● DIRECTIONS FOR THIS TASK:
Leaving out every picture, quote the data below exactly as it appears.

● DATA EXTRACT:
----
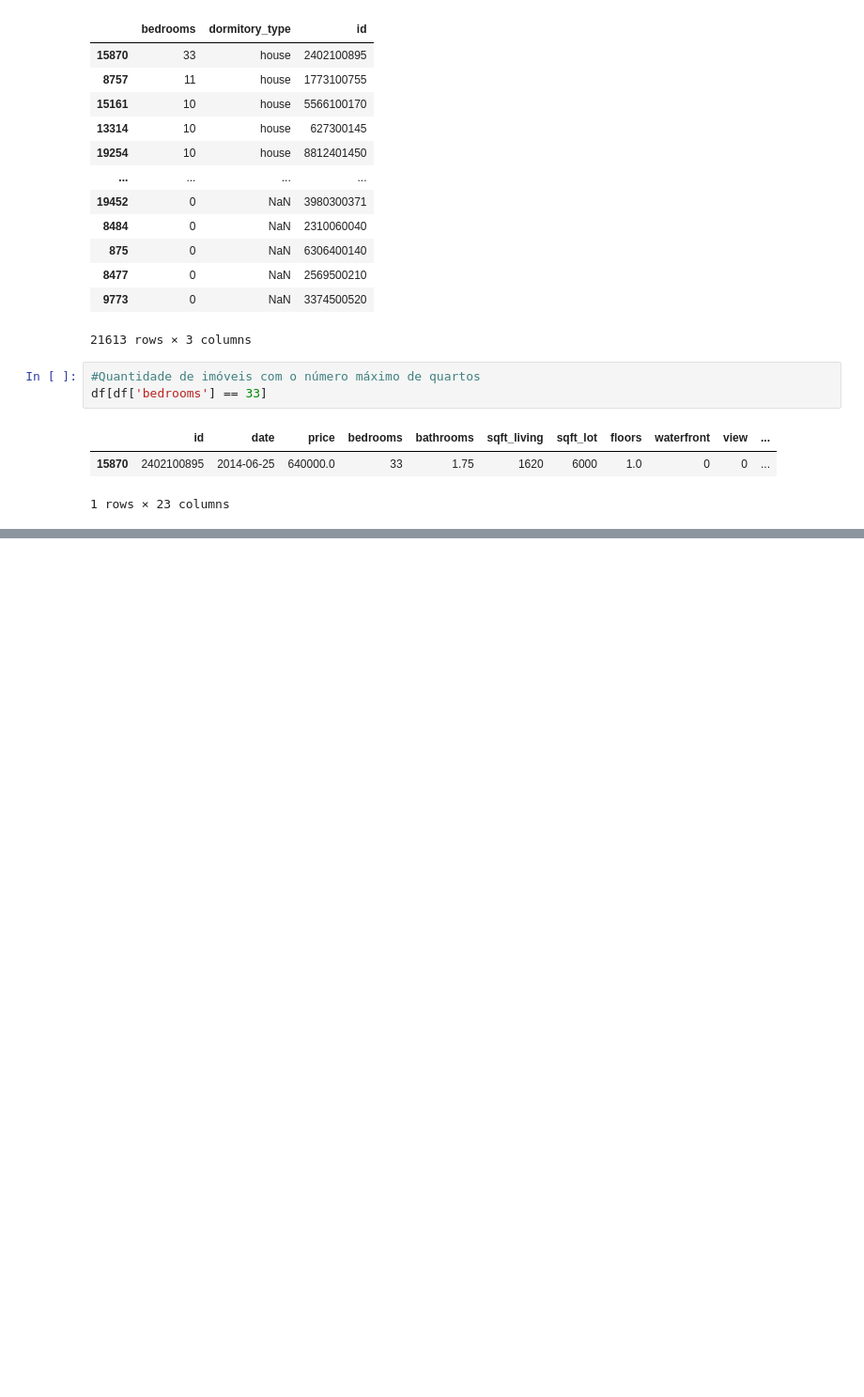
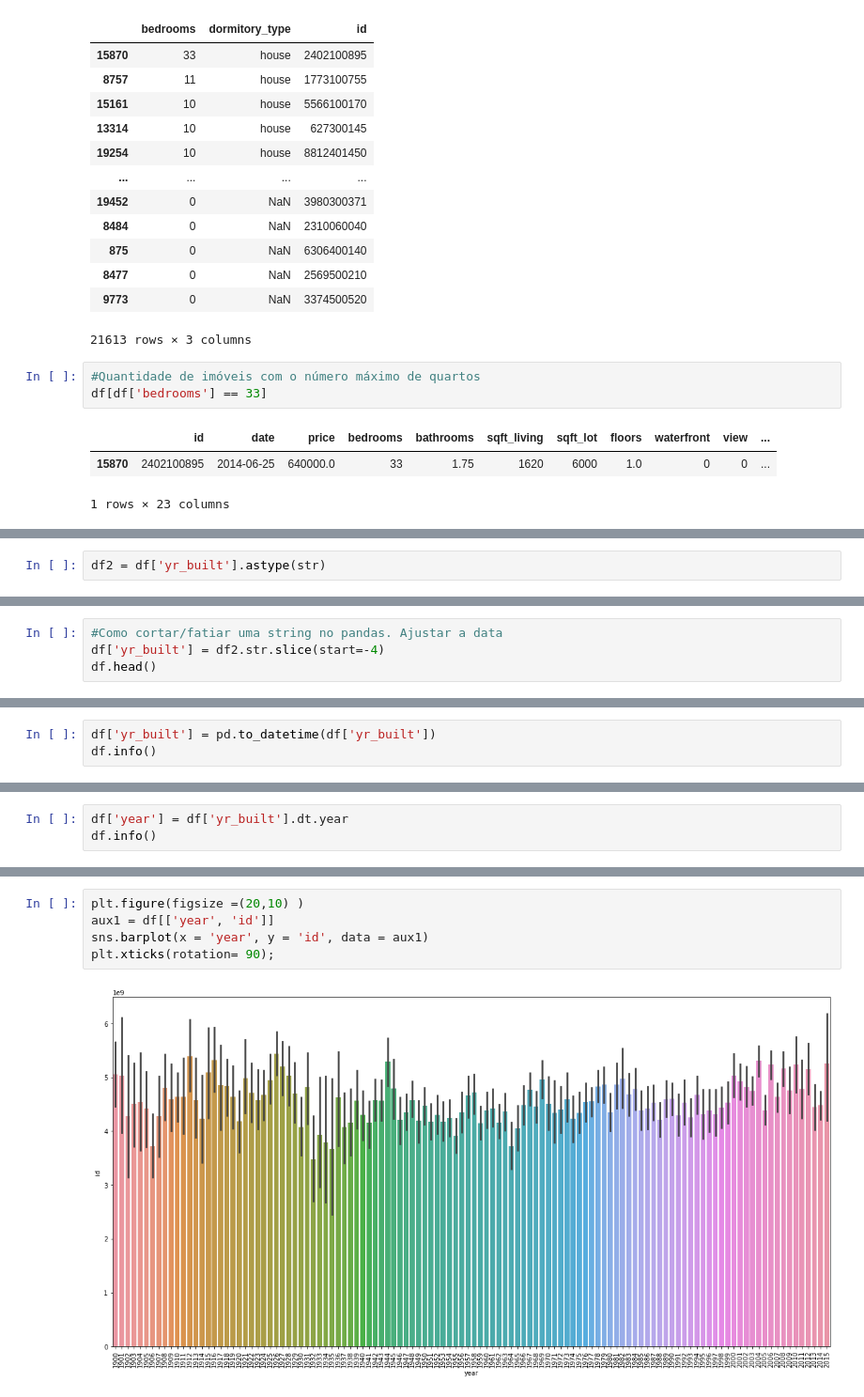
Before and after one commit to djalmarodriguess/Python, a Jupyter notebook: Pandas/House Sales.ipynb, the cells around one changed output, grey strips where cells are left out. Shown at 94% size. Drawn from its saved outputs; the diff is of its cells as text; blank space fills up the shorter version.

```diff
--- a/Pandas/House Sales.ipynb
+++ b/Pandas/House Sales.ipynb
@@ -401,0 +535,2 @@ df[df['bedrooms'] == 33]
+# %%
+df2 = df['yr_built'].astype(str)
@@ -401,0 +552,4 @@ df[df['bedrooms'] == 33]
+# %%
+#Como cortar/fatiar uma string no pandas. Ajustar a data
+df['yr_built'] = df2.str.slice(start=-4)
+df.head()
@@ -401,0 +564,3 @@ df[df['bedrooms'] == 33]
+# %%
+df['yr_built'] = pd.to_datetime(df['yr_built'])
+df.info()
@@ -401,0 +607,3 @@ df[df['bedrooms'] == 33]
+# %%
+df['year'] = df['yr_built'].dt.year
+df.info()
@@ -401,0 +628,7 @@ df[df['bedrooms'] == 33]
+# %%
+plt.figure(figsize =(20,10) )
+aux1 = df[['year', 'id']]
+sns.barplot(x = 'year', y = 'id', data = aux1)
+plt.xticks(rotation= 90);
+# %% [output]
+[figure, added]
```
Also changed, not shown: parts of 22 cells of this notebook.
----
● EXERCISE RESPONSE:
Before and after one commit to djalmarodriguess/Python, a Jupyter notebook: Pandas/House Sales.ipynb, the cells around one changed output, grey strips where cells are left out. Shown at 94% size. Drawn from its saved outputs; the diff is of its cells as text; blank space fills up the shorter version.

```diff
--- a/Pandas/House Sales.ipynb
+++ b/Pandas/House Sales.ipynb
@@ -401,0 +535,2 @@ df[df['bedrooms'] == 33]
+# %%
+df2 = df['yr_built'].astype(str)
@@ -401,0 +552,4 @@ df[df['bedrooms'] == 33]
+# %%
+#Como cortar/fatiar uma string no pandas. Ajustar a data
+df['yr_built'] = df2.str.slice(start=-4)
+df.head()
@@ -401,0 +564,3 @@ df[df['bedrooms'] == 33]
+# %%
+df['yr_built'] = pd.to_datetime(df['yr_built'])
+df.info()
@@ -401,0 +607,3 @@ df[df['bedrooms'] == 33]
+# %%
+df['year'] = df['yr_built'].dt.year
+df.info()
@@ -401,0 +628,7 @@ df[df['bedrooms'] == 33]
+# %%
+plt.figure(figsize =(20,10) )
+aux1 = df[['year', 'id']]
+sns.barplot(x = 'year', y = 'id', data = aux1)
+plt.xticks(rotation= 90);
+# %% [output]
+[figure, added]
```
Also changed, not shown: parts of 22 cells of this notebook.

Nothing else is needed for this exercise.